Across all the entries, tally the lines holding the word "EdgeInsets", and give the number by itself.

*** Opening Data for processing ***

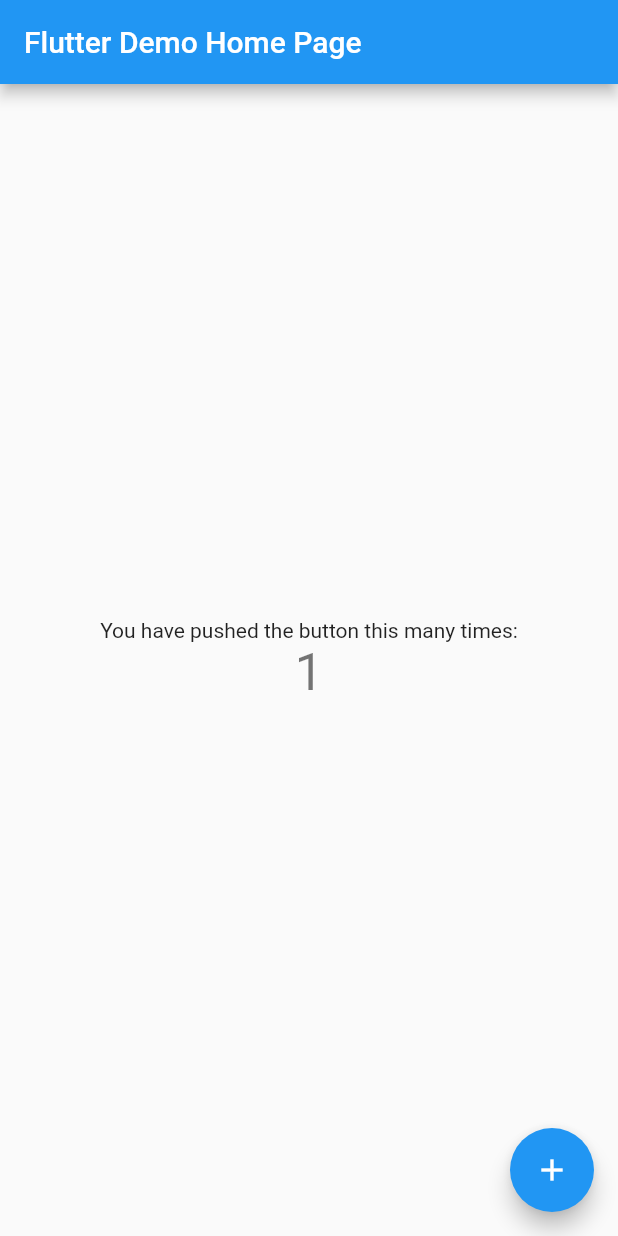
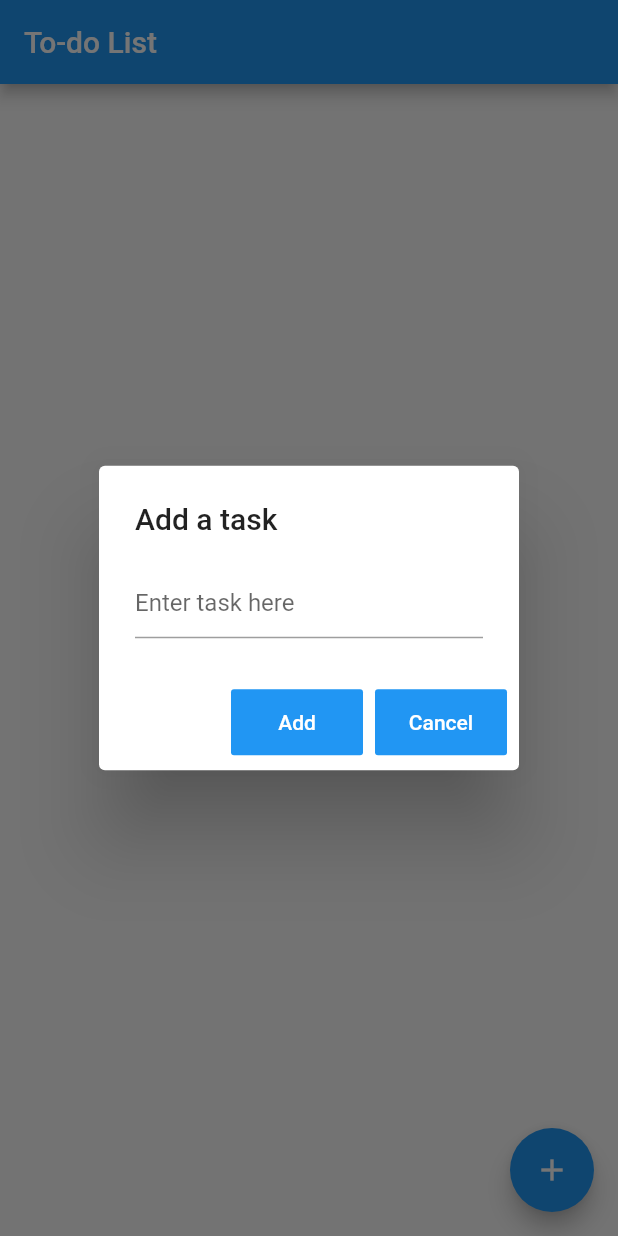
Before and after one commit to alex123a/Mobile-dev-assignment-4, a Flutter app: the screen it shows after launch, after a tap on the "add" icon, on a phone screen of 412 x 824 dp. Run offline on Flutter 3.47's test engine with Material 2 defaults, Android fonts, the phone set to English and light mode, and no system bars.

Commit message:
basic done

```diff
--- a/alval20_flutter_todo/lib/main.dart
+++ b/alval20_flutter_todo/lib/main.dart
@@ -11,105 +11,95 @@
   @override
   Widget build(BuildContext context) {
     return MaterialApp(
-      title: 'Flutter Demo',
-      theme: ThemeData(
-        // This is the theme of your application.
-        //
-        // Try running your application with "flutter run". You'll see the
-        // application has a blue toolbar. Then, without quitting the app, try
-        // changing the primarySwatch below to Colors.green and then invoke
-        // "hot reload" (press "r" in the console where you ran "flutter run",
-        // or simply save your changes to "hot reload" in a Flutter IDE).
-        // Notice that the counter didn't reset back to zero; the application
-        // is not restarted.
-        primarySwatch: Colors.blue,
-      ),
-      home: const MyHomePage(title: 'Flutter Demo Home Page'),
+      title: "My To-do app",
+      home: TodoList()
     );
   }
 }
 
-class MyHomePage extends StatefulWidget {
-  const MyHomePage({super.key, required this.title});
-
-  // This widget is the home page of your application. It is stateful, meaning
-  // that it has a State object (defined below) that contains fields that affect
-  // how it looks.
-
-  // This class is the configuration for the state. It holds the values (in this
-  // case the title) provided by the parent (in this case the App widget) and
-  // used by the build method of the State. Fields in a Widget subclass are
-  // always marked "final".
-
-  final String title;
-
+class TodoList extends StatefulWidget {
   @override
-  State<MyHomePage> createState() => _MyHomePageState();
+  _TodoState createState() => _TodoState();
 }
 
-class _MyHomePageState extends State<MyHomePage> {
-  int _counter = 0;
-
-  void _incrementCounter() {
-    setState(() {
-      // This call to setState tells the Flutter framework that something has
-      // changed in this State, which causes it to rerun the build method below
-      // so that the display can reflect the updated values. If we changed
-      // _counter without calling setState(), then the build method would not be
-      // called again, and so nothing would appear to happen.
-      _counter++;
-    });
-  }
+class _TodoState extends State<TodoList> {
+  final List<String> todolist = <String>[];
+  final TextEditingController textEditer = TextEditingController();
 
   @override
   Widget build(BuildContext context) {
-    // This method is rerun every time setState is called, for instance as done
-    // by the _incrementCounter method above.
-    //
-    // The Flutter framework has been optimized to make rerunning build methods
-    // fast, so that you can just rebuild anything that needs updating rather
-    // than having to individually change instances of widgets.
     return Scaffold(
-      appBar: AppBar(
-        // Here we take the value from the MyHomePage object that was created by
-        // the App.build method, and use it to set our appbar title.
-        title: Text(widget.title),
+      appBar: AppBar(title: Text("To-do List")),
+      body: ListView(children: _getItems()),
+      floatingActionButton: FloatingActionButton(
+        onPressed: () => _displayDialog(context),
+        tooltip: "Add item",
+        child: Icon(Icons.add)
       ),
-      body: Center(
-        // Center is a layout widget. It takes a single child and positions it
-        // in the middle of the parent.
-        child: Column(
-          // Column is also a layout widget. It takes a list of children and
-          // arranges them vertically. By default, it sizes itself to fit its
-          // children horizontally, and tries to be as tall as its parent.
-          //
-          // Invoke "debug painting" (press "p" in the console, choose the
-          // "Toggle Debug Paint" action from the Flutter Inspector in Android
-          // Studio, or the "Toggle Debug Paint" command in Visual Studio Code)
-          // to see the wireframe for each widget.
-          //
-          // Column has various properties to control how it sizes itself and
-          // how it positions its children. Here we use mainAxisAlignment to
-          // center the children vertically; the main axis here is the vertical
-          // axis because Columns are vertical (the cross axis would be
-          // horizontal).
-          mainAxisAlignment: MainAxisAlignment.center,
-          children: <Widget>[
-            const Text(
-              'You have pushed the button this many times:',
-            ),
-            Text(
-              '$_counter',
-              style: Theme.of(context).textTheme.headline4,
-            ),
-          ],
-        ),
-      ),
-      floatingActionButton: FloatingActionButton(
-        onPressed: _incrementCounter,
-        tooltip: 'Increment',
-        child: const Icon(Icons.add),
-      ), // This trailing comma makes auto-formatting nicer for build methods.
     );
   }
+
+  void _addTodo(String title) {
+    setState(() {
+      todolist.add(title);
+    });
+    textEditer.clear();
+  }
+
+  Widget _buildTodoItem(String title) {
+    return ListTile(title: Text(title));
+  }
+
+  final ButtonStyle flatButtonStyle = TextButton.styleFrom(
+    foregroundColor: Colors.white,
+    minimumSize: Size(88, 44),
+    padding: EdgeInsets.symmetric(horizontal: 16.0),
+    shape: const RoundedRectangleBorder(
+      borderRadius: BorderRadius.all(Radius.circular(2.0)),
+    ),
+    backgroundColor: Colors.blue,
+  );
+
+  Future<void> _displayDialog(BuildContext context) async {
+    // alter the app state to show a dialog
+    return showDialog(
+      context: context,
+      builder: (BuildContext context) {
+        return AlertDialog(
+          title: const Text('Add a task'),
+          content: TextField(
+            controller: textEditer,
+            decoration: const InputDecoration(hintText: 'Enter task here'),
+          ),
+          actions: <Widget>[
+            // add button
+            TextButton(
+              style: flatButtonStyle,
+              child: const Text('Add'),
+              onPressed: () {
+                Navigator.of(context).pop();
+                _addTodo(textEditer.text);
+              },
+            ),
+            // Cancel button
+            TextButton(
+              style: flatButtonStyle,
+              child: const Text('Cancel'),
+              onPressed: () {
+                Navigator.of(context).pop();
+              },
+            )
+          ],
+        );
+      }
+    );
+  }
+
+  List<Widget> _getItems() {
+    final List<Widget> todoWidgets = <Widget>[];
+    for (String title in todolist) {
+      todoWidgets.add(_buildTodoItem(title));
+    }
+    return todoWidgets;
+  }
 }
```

*** Closing Data for processing ***
*** Opening Data for processing ***

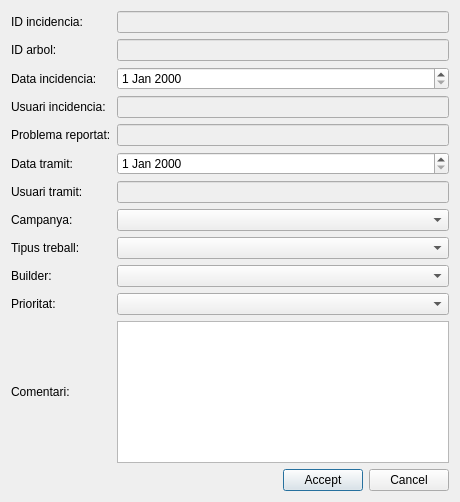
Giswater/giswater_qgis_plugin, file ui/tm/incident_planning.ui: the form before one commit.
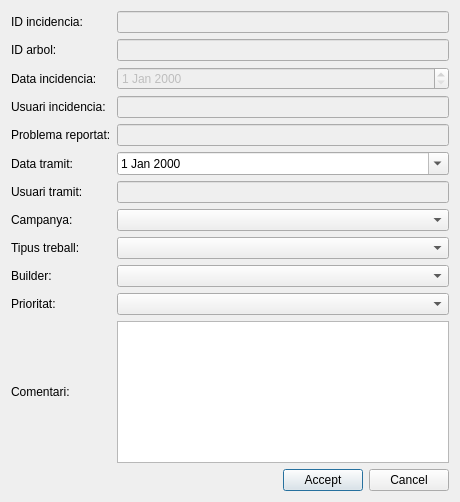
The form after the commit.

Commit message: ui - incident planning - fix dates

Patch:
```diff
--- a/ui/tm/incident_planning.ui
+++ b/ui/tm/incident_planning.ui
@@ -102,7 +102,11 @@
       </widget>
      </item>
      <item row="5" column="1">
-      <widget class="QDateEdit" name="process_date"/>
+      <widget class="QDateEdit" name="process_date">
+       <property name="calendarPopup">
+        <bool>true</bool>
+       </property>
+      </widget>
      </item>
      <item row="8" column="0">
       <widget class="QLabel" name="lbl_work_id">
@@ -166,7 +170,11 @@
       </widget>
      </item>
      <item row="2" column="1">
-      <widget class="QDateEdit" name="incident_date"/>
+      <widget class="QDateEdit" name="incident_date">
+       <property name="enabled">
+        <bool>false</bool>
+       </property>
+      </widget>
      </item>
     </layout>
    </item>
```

*** Closing Data for processing ***
*** Opening Data for processing ***

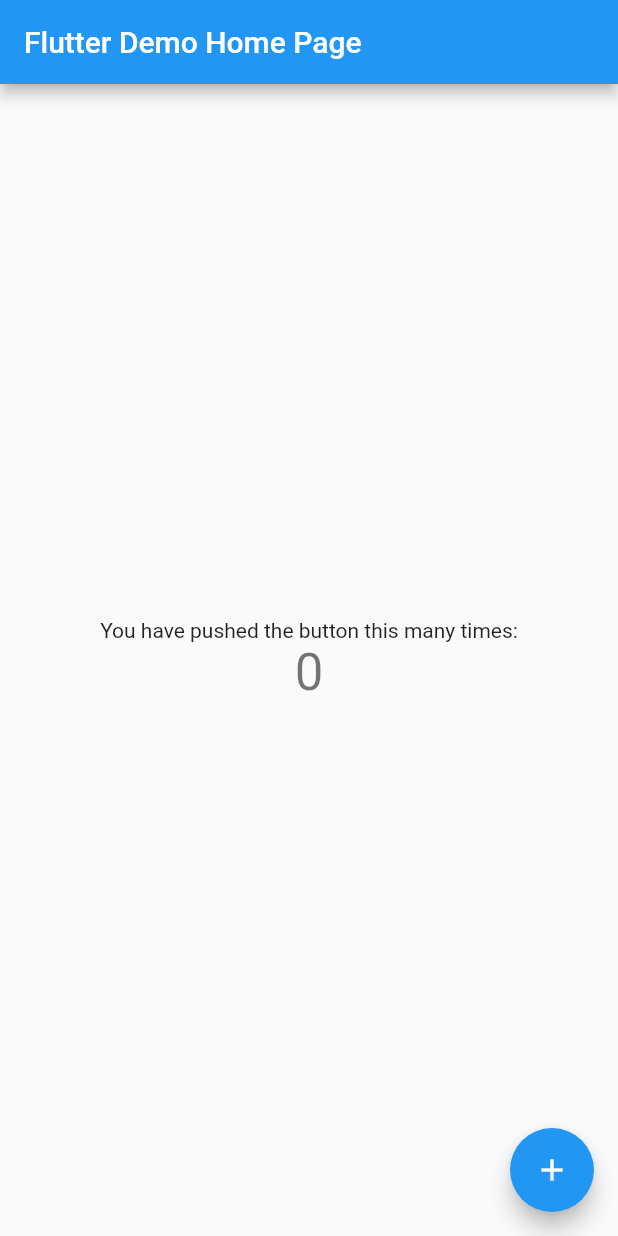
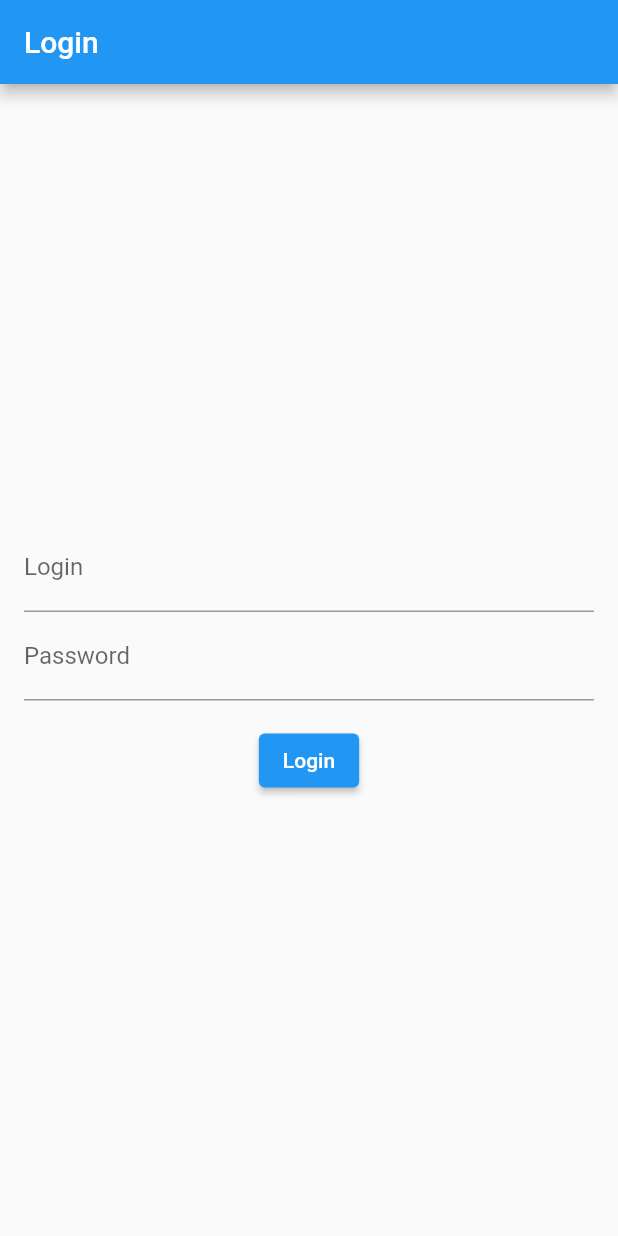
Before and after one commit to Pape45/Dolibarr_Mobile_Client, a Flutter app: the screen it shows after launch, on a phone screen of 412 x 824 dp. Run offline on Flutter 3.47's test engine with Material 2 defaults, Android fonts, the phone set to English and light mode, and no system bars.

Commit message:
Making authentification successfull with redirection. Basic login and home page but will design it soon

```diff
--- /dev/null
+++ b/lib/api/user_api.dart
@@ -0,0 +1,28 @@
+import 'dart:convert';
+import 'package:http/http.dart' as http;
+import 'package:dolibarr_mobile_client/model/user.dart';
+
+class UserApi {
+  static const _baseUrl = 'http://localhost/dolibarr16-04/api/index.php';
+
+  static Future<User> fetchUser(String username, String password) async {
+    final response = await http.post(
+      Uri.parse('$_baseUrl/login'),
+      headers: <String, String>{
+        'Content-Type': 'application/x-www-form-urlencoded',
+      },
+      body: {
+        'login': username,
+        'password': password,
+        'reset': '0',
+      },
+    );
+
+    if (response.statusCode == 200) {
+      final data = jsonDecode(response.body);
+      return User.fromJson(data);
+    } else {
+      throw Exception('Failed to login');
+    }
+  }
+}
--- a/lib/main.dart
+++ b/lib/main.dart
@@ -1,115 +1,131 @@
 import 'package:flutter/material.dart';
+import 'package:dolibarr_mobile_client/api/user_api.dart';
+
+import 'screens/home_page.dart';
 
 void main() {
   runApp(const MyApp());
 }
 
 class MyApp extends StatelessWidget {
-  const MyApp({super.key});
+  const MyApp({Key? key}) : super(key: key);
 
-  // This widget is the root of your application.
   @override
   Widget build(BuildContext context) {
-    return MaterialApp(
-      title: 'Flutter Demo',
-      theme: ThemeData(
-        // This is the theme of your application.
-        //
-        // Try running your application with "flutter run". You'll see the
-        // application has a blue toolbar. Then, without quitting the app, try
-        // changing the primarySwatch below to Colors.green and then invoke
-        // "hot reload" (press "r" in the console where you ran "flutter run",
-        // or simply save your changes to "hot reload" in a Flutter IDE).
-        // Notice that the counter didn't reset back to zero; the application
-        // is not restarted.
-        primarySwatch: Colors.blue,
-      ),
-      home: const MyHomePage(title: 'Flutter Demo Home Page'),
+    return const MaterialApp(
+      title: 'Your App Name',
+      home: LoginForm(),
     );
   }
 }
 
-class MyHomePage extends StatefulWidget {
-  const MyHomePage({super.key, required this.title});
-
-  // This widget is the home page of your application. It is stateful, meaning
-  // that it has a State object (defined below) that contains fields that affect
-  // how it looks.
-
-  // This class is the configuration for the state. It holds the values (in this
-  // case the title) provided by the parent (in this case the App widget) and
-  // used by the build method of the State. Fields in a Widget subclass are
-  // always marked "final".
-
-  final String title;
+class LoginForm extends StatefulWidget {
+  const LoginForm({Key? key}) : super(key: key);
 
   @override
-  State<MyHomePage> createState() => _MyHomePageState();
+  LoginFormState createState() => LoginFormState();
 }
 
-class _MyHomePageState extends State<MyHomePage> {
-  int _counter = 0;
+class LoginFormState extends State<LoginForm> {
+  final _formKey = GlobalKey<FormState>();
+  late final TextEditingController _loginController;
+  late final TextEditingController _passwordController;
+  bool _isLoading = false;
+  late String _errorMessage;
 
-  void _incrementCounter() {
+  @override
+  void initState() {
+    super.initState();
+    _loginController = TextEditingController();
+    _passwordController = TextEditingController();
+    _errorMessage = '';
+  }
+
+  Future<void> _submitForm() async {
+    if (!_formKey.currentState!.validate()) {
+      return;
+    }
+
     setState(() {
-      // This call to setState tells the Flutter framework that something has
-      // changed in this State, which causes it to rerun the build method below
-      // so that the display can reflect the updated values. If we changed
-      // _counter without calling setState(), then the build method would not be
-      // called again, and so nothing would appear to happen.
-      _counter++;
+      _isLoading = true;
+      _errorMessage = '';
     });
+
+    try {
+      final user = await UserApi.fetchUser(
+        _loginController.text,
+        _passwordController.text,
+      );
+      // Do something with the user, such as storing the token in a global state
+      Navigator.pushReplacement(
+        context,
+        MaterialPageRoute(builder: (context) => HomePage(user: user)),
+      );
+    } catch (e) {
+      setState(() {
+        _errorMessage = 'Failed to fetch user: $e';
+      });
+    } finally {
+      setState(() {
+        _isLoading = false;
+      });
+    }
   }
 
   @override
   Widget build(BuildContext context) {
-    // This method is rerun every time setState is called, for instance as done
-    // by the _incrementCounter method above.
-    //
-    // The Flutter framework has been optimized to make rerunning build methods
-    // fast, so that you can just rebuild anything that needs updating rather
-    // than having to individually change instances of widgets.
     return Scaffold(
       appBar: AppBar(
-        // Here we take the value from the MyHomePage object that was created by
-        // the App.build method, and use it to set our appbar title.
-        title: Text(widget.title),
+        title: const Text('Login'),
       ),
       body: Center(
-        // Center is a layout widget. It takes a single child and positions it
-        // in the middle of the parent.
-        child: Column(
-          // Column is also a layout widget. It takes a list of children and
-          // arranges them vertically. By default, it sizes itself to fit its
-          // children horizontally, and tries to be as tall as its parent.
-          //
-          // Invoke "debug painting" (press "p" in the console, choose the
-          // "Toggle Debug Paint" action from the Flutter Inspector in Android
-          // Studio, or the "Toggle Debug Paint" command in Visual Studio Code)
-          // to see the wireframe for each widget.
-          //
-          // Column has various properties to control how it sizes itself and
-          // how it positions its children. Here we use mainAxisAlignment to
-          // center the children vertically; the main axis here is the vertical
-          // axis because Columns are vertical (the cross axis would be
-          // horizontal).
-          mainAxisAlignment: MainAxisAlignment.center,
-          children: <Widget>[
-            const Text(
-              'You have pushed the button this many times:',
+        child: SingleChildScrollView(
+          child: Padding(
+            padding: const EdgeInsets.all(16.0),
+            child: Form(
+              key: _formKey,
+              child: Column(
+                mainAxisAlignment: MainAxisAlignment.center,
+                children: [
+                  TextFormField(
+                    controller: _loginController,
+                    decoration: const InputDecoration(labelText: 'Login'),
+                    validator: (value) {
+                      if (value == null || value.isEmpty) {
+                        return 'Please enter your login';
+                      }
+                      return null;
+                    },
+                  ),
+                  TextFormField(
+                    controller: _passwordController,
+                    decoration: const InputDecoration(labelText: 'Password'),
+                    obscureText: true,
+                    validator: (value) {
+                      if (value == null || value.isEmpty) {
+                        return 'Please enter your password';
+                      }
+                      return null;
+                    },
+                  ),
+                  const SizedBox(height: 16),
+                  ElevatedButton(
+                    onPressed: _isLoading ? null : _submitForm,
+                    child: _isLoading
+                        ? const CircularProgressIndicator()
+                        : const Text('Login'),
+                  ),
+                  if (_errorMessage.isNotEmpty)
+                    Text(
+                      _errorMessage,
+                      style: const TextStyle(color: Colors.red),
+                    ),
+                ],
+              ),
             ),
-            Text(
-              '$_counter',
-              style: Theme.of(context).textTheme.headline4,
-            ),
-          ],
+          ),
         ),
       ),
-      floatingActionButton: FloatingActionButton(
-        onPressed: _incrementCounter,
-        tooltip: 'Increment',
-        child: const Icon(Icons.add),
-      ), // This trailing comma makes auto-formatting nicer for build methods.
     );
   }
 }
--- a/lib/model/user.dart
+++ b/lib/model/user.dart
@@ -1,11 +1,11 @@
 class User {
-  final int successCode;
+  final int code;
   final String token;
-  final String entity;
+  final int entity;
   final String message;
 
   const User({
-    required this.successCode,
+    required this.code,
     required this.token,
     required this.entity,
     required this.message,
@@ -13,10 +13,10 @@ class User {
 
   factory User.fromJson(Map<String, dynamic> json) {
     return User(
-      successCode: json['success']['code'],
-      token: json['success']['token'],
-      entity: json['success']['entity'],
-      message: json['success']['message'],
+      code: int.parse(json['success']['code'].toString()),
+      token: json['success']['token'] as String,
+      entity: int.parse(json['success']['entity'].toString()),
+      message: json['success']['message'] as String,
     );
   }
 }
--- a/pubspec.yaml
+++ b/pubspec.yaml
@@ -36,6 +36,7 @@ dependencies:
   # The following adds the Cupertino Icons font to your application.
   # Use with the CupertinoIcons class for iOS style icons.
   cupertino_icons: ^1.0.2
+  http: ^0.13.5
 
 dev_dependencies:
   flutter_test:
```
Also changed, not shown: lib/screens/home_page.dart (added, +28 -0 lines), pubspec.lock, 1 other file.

*** Closing Data for processing ***

◆ Answer box
2